Which brings us to april, and what should have been a regular meeting of council, although, as you may guess, not everything was normal with this group.
the mayor and Coun, eplett were out of town, but the meeting was scheduled to proceed as planned. two councillors showed up for the meeting as well a large gallery of ratepayers and the town clerk, who all stared at each other until 8 p.m. when someone declared no quorum and everyone went home.
Well, when the boys finally got into gear, the results for many were less than stellar. First, the council imposed a poll tax on residents; in order to collect the $5 from each property owner, the council ordered the chief of police to go to each of the local mines (for starters) and get them to deduct $5 off everyone’s pay, and then send it to the town. this was done, and then things got ugly as all employees had the money deducted from their pay – even if they were not property owners. people petitioned town hall wanting their money back; lawsuits were threatened (and subsequently filed). a provincial audit of the books was demanded.
then the chief of police resigned abruptly as he believed council was getting ready to dispose of the position. the town engineer was also let go and a petition signed by 384 people was presented to council. the council rejected the petition and said it was too expensive to keep an engineer on the payroll. meetings of council started to be held behind closed doors only, putting into question many of their decisions. by the end of august, the wheels were falling off of the proverbial bus. the porcupine power and telephone Company (who took over service from the Northern Ontario light and power Company) tried unsuccessfully to get a meeting with town Council to discuss rates.
the company actually wanted to reduce hydro rates but council would not proceed with the drafting of an agreement, hoping that they could create their own company and manage it through the municipality (not at all feasible, considering they had just fired the engineer because they could not afford his salary).
the town water tank was sold for $50; gate valves used on the tank (there were four of them) cost $75 each, so you can imagine the uproar that the sale created. the bill for the provincial auditor came in at an astounding $4,520.54.
Council was not happy with the report and refused to “adopt” it. the town tax collector left his position because council overruled him (they asked him not to collect taxes that were in arrears).
Council voted to postpone the next municipal election (instead of being held in december 1926, it was moved to the first monday in January (4th), with nominations closing on the last monday of december (27th) 1926, leaving one week to campaign.

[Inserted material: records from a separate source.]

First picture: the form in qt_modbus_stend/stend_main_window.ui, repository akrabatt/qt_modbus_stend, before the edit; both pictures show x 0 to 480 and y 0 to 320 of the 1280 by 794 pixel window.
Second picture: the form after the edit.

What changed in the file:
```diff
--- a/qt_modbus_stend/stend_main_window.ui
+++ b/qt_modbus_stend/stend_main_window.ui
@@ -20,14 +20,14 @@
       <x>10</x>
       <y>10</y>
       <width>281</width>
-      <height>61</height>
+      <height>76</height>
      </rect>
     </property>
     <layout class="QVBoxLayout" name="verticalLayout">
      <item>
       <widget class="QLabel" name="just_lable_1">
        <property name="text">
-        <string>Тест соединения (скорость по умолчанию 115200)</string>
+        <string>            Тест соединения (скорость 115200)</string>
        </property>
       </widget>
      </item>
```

a “special grant” was voted for the mayor, giving him $1,200 for “services rendered to the community.” and finally, the tax rate for 1926 was set in december of that year – and councillors conceded that the rate was inadequate and left the town with a deficit.

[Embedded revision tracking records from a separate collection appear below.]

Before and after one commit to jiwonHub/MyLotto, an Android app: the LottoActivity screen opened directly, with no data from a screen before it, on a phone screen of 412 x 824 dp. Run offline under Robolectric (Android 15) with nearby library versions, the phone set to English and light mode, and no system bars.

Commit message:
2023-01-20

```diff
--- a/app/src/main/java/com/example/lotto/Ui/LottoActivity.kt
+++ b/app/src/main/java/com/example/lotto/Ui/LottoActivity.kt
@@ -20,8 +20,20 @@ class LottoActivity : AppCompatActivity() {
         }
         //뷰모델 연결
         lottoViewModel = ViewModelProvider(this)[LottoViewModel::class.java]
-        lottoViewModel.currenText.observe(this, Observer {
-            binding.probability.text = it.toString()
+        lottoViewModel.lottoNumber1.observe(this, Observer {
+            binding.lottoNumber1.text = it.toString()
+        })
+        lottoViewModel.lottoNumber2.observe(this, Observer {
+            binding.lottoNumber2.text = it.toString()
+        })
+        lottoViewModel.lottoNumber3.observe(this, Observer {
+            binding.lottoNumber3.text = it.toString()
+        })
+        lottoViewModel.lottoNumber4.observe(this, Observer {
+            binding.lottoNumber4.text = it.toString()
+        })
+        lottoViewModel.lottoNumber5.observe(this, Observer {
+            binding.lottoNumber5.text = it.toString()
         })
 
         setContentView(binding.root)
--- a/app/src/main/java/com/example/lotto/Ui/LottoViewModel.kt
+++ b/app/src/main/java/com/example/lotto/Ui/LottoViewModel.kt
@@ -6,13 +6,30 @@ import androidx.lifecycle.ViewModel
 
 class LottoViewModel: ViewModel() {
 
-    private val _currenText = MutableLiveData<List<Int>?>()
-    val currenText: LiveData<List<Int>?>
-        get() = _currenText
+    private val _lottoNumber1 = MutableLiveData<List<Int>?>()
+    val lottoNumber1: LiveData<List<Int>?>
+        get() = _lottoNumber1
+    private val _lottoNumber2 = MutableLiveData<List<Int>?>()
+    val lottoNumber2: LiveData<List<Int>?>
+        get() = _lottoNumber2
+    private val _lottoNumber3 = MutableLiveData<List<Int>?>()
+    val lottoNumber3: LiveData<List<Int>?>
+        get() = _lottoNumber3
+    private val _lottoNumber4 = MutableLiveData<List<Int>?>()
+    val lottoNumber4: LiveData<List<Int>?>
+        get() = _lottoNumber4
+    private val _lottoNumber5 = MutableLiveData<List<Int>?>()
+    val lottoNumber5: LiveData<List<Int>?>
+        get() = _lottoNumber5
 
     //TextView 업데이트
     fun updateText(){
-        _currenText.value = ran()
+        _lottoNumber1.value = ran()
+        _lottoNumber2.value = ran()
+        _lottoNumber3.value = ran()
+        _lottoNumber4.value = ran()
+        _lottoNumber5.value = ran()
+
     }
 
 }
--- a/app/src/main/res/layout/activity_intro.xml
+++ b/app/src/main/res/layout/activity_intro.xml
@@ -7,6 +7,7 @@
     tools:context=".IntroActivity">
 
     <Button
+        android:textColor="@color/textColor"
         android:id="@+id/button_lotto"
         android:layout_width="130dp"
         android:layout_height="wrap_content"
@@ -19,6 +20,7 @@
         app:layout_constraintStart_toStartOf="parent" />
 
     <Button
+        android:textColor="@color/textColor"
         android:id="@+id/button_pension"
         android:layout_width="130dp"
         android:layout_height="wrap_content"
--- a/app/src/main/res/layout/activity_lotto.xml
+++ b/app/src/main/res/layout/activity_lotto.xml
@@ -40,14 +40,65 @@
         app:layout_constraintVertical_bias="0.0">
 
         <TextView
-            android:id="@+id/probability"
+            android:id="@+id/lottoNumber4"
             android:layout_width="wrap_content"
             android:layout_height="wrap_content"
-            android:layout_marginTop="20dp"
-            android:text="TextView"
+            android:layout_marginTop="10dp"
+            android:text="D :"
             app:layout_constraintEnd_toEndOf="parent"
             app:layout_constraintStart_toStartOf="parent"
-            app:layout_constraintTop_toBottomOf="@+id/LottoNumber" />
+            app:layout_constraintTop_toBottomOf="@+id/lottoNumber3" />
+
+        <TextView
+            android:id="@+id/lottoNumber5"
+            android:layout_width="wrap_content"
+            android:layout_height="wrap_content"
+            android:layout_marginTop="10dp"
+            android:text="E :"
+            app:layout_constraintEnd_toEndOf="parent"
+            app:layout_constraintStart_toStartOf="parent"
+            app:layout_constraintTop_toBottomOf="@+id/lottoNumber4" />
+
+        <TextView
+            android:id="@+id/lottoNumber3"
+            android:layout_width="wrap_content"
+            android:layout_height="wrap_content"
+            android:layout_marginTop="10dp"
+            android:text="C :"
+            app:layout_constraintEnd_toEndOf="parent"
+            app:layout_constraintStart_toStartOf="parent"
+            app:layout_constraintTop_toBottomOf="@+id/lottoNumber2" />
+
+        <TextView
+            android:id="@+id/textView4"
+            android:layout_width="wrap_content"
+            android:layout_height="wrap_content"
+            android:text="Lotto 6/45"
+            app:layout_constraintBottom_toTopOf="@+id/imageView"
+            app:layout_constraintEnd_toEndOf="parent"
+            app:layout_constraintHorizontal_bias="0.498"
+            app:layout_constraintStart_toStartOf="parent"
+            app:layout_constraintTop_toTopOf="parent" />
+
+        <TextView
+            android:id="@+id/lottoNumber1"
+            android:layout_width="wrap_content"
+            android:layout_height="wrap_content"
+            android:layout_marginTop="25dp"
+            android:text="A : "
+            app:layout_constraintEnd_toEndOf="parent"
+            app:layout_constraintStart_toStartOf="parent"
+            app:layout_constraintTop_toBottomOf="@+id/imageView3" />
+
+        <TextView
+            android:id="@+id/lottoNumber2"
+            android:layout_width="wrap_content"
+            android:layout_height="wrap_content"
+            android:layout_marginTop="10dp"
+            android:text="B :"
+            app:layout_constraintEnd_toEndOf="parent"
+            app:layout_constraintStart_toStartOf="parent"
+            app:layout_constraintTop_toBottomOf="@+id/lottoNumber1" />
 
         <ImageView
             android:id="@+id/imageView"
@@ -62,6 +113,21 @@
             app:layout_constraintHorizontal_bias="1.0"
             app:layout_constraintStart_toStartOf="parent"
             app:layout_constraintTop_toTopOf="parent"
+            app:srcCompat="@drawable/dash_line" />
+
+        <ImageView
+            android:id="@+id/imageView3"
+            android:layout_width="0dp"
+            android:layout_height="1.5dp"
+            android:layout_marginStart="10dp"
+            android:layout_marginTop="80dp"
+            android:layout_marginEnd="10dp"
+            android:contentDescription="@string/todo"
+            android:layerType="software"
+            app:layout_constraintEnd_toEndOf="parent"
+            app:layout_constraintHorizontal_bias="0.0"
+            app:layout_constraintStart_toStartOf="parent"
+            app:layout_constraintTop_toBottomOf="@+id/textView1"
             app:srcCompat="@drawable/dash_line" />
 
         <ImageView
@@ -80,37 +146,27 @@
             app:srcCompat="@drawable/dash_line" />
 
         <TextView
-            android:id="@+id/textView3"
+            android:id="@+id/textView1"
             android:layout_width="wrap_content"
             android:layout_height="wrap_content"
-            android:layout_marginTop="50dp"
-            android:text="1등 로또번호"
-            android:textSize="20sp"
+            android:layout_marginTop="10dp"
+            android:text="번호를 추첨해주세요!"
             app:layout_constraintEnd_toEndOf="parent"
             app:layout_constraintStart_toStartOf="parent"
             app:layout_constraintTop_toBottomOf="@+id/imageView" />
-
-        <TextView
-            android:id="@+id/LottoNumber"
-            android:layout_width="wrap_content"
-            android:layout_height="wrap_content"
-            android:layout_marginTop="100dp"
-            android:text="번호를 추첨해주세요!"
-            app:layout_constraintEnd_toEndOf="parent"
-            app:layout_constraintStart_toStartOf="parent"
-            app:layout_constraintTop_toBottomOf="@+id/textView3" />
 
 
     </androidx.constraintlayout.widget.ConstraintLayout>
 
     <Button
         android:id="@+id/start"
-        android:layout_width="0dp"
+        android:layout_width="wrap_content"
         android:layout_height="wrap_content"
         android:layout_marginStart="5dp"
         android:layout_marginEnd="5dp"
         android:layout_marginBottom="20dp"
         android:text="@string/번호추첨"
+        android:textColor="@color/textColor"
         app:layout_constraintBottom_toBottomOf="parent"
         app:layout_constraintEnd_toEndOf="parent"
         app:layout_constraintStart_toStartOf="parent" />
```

by the time the January election rolled around, voters were angry, frustrated and oh-so-ready for a change! the election drew the largest vote (until then) in a municipal contest. it seems that everyone in town had an opinion and those who were able to, actually went out to vote. e.l. longmore was voted in as mayor (defeating the incumbent, mayor dickson); three new councillors (pritchard, Carson and Francis) joined drew, Joyal and brennan, who were re-elected. the raucous year had helped to get people involved; a mini revolution of sorts for a community that, up until then, was a little sleepy when it came to municipal matters.
I believe the big black tank behind the fire hall is the water tank in question that was sold for a whopping $50 — not one of the 1926 council’s best decisions.